### [Task requirements]
Copy out all of the records. Keep every word exact.

### [Data under study]
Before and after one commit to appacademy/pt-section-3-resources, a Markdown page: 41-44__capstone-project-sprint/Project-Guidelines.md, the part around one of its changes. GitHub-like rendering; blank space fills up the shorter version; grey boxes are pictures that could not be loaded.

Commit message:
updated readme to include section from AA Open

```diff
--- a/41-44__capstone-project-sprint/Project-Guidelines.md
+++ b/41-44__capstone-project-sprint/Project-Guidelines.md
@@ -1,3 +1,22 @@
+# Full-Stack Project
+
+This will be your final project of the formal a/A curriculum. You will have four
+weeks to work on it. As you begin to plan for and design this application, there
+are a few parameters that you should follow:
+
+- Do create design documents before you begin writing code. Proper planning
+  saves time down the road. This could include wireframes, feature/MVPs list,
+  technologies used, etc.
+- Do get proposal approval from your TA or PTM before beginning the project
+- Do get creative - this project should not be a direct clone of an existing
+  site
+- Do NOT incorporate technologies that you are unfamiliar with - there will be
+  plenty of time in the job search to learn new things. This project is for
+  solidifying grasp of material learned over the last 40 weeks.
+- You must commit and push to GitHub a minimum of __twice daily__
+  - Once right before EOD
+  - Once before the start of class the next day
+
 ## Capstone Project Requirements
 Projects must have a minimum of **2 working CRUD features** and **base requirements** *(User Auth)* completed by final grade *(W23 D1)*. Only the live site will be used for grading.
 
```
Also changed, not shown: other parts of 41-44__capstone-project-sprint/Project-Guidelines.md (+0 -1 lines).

### [Exercise answer]
Before and after one commit to appacademy/pt-section-3-resources, a Markdown page: 41-44__capstone-project-sprint/Project-Guidelines.md, the part around one of its changes. GitHub-like rendering; blank space fills up the shorter version; grey boxes are pictures that could not be loaded.

Commit message:
updated readme to include section from AA Open

```diff
--- a/41-44__capstone-project-sprint/Project-Guidelines.md
+++ b/41-44__capstone-project-sprint/Project-Guidelines.md
@@ -1,3 +1,22 @@
+# Full-Stack Project
+
+This will be your final project of the formal a/A curriculum. You will have four
+weeks to work on it. As you begin to plan for and design this application, there
+are a few parameters that you should follow:
+
+- Do create design documents before you begin writing code. Proper planning
+  saves time down the road. This could include wireframes, feature/MVPs list,
+  technologies used, etc.
+- Do get proposal approval from your TA or PTM before beginning the project
+- Do get creative - this project should not be a direct clone of an existing
+  site
+- Do NOT incorporate technologies that you are unfamiliar with - there will be
+  plenty of time in the job search to learn new things. This project is for
+  solidifying grasp of material learned over the last 40 weeks.
+- You must commit and push to GitHub a minimum of __twice daily__
+  - Once right before EOD
+  - Once before the start of class the next day
+
 ## Capstone Project Requirements
 Projects must have a minimum of **2 working CRUD features** and **base requirements** *(User Auth)* completed by final grade *(W23 D1)*. Only the live site will be used for grading.
 
```
Also changed, not shown: other parts of 41-44__capstone-project-sprint/Project-Guidelines.md (+0 -1 lines).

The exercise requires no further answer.